** Exercise requirements **
How many lines below include the word "README"? State that number and nothing else.

# # # # #

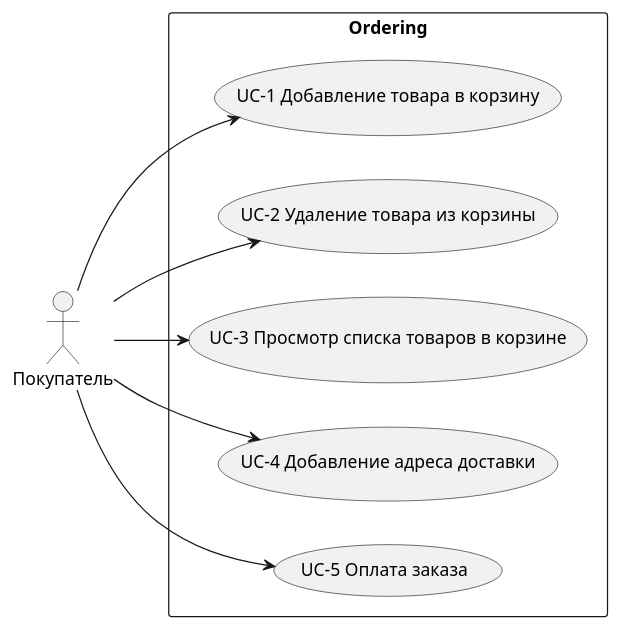
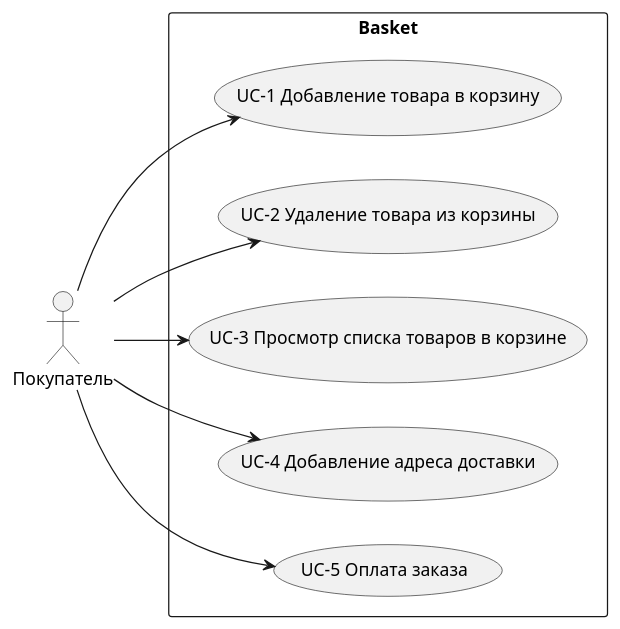
One commit to gerzhan/knigaexpert-system-design changed the fifth of 5 diagrams in services/ordering/README.md. Above: the diagram before and after it, drawn with PlantUML. The commit also changed other lines of this file and 18 other files, not shown here.

````diff
--- a/services/ordering/README.md
+++ b/services/ordering/README.md
@@ -175,26 +175,26 @@
 ```plantuml
 left to right direction
 skinparam packageStyle rectangle
 
 actor Покупатель as client
 
-rectangle Ordering {
+rectangle Basket {
   usecase (UC-1 Добавление товара в корзину) as UC1
   usecase (UC-2 Удаление товара из корзины) as UC2
   usecase (UC-3 Просмотр списка товаров в корзине) as UC3
   usecase (UC-4 Добавление адреса доставки) as UC4
   usecase (UC-5 Оплата заказа) as UC5
 
   url of UC1 is [[use-cases/uc-1.md]]
   url of UC2 is [[use-cases/uc-2.md]]
   url of UC3 is [[use-cases/uc-3.md]]
   url of UC4 is [[use-cases/uc-4.md]]
   url of UC5 is [[use-cases/uc-5.md]]
 }
 
 client --> UC1
 client --> UC2
 client --> UC3
 client --> UC4
 client --> UC5
 ```
````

# # # # #

** Task solution **
3